When one talks of Indian Sculpture – and South Indian Sculpture in particular – the top tourist destination that springs into the mind is, probably, the Pallava sculptures at Mahabalipuram and, secondarily, the Kailashanatha temple at Kanchi. One may then cast an eye at the Chalukyan Sculptures in Aihole/Pattadakal/Badami or the Hoysala sculptures at Belur-Halebidu in Karnataka. Hampi of the Nayakas may also attract attention.
South India is rich in innumerable temples dotting the
landscape with a veritable treasure trove of sculptures waiting to be explored.
It is, probably, this plenitude that seems to make the local populace totally
indifferent to the artistic richness that lies amidst them. This indifference
has, in turn, contributed to neglect and, thus, not only do these various
temples housing sculptural marvels remain obscure but the sculptures also tend
to be ruined by neglect.
In fact, the sculptural heritage of the Cholas and Pandyas is almost totally ignored – the major Chola and Pandya temples being visited mainly as grand temples or places of pilgrimage rather than for their sculptural heritage.

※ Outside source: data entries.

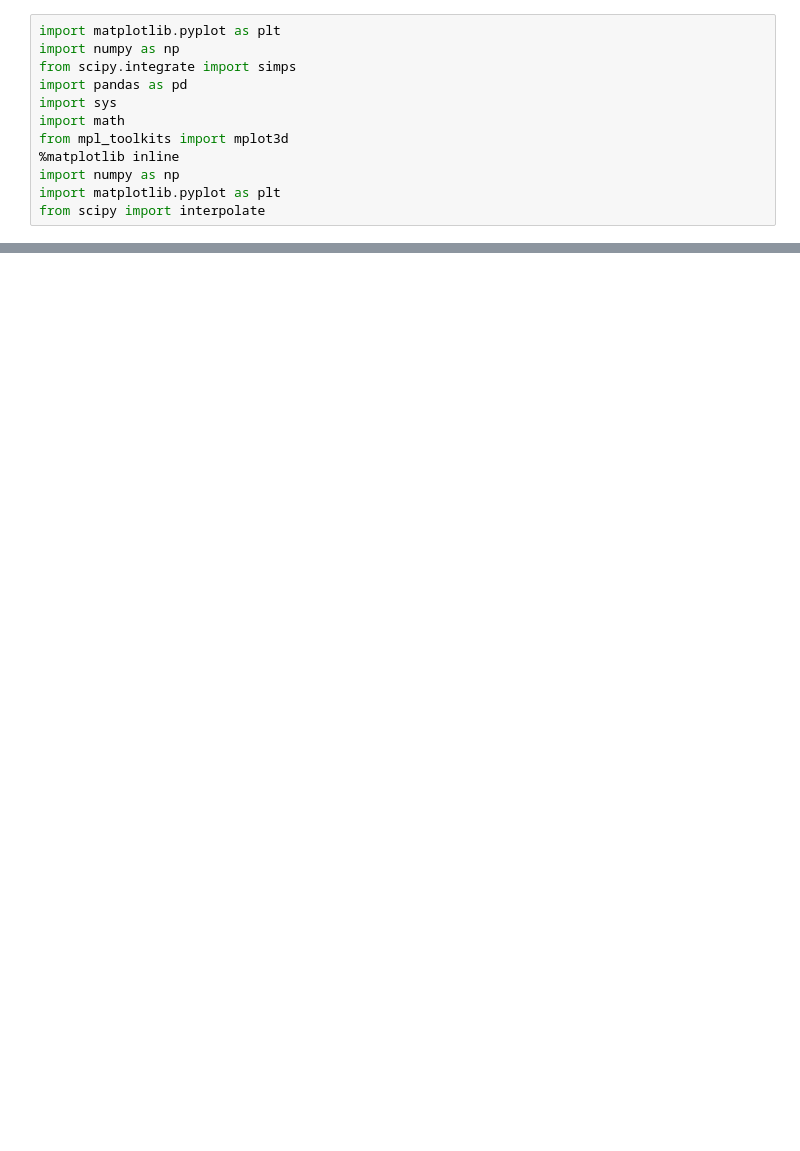
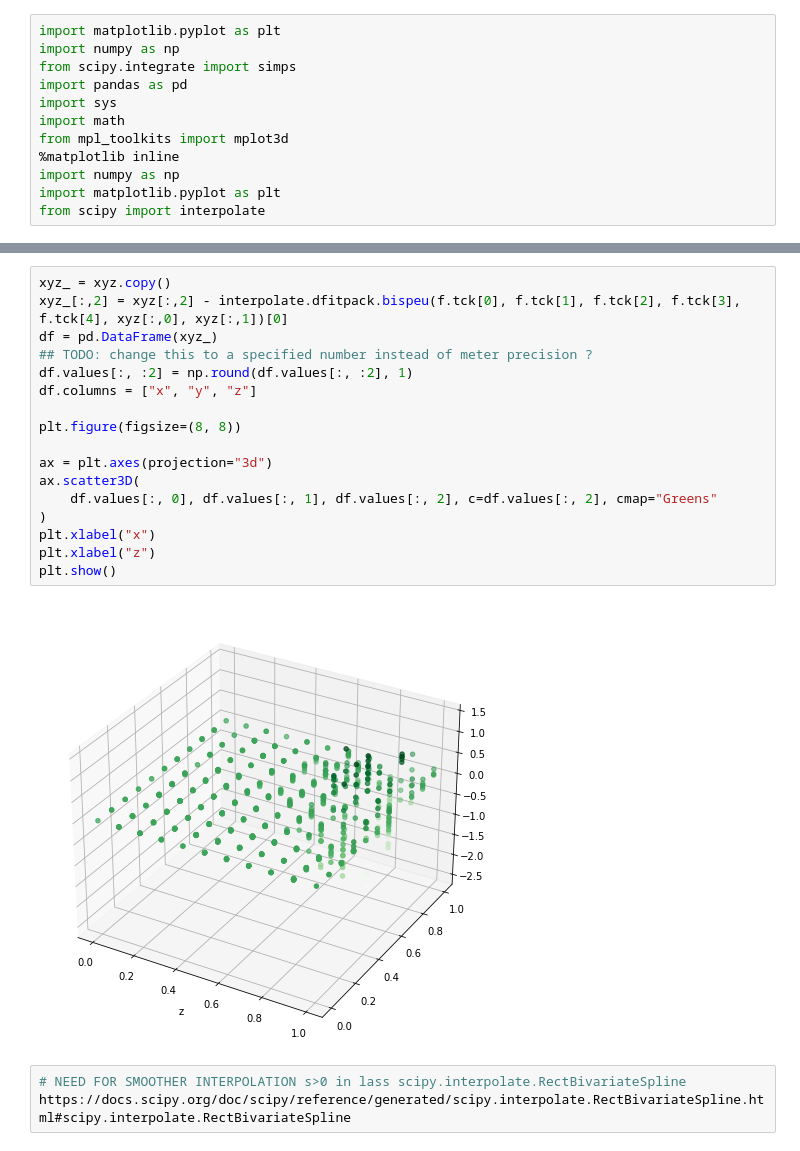
Before and after one commit to ekalinicheva/plot_vegetation_coverage, a Jupyter notebook: notebooks/approximate_DTM_creation.ipynb, the cells around one changed output, grey strips where cells are left out. Cells and saved outputs as stored; diff of their text form; blank space fills up the shorter version.

```diff
--- a/notebooks/approximate_DTM_creation.ipynb
+++ b/notebooks/approximate_DTM_creation.ipynb
@@ -62,0 +77,22 @@ ax.plot_surface(xx, yy, zz_coord);
+# %%
+xyz_ = xyz.copy()
+xyz_[:,2] = xyz[:,2] - interpolate.dfitpack.bispeu(f.tck[0], f.tck[1], f.tck[2], f.tck[3], f.tck[4], xyz[:,0], xyz[:,1])[0]
+df = pd.DataFrame(xyz_)
+## TODO: change this to a specified number instead of meter precision ?
+df.values[:, :2] = np.round(df.values[:, :2], 1)
+df.columns = ["x", "y", "z"]
+
+plt.figure(figsize=(8, 8))
+
+ax = plt.axes(projection="3d")
+ax.scatter3D(
+    df.values[:, 0], df.values[:, 1], df.values[:, 2], c=df.values[:, 2], cmap="Greens"
+)
+plt.xlabel("x")
+plt.xlabel("z")
+plt.show()
+# %% [output]
+[figure, added]
+# %%
+# NEED FOR SMOOTHER INTERPOLATION s>0 in lass scipy.interpolate.RectBivariateSpline
+https://docs.scipy.org/doc/scipy/reference/generated/scipy.interpolate.RectBivariateSpline.html#scipy.interpolate.RectBivariateSpline
```
Also changed, not shown: parts of 6 cells of this notebook, 1 other file.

Talk of the Cholas and the only thing of artistic merit that springs to the mind are the Chola bronzes. Yet, it is in their times that exquisite sculpting in miniature panels arguably reached their zenith. The panels of the latter age – the Hoysalas and Nayaks – do have lovely detail but they are normally larger and, thus, arguably do not give the same impression of intricacy that the Chola panels portray.
During my visit to Srirangam to explore the sculptural heritage of
India, I had the opportunity to visit a small temple – The Samavedishwarar
temple in Tirumangalam near Lalgudi. This temple set in serene surroundings is
an exemplar of the early Chola (8th to 10th Century AD)
Take a look at the sculpture of the ‘Bikshadana’ in one of the niches.
This is a portrayal of the Sankaranarayana in another niche.
Vishnu and Lakshmi in one of the pillar panels.
There was this lovely Ramayana series of miniature panels. You can see the Kabanda episode from the Ramayana in the miniature below. This was just above the basement and the sculptor does not seem to be afflicted by the so-called ‘chalta hai’ attitude considering his attention to detail in this miniature which is not in the most noticeable of positions.